Required work:
Give the number of lines in the data below containing the word "config", with no other text.

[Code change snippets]
****************

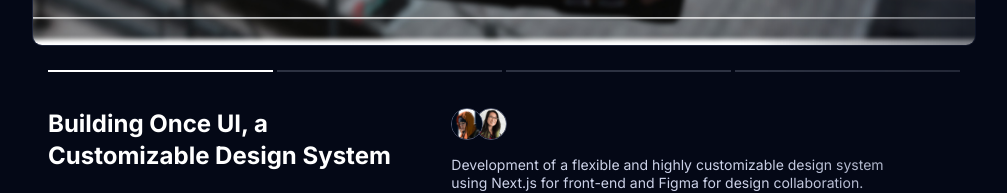
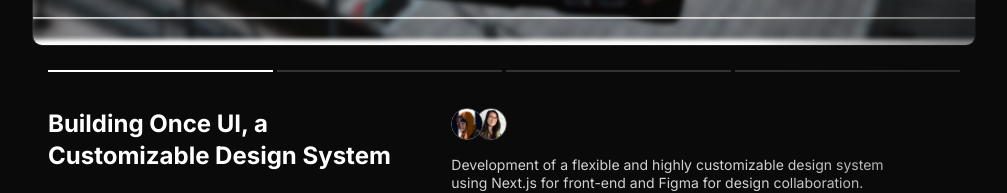
Before and after one commit to flynnzin/sweet_nexjsj, a Next.js app: page /en in a window 1280 px wide. Shown: the part 1045-1238 px from the top of the page, without its empty margins (136-1143 px from the left). Built offline with nearby package versions, Linux system fonts and the light colour scheme.

Commit message:
Update config.js

```diff
--- a/src/app/resources/config.js
+++ b/src/app/resources/config.js
@@ -41,7 +41,7 @@ const effects = {
 
 const style = {
     theme:       'dark',         // dark | light
-    neutral:     'slate',         // sand | gray | slate
+    neutral:     'gray',         // sand | gray | slate
     brand:       'pink',      // blue | indigo | violet | magenta | pink | red | orange | yellow | moss | green | emerald | aqua | cyan
     accent:      'pink',       // blue | indigo | violet | magenta | pink | red | orange | yellow | moss | green | emerald | aqua | cyan
     solid:       'contrast',     // color | contrast
```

****************

Exercise result:
3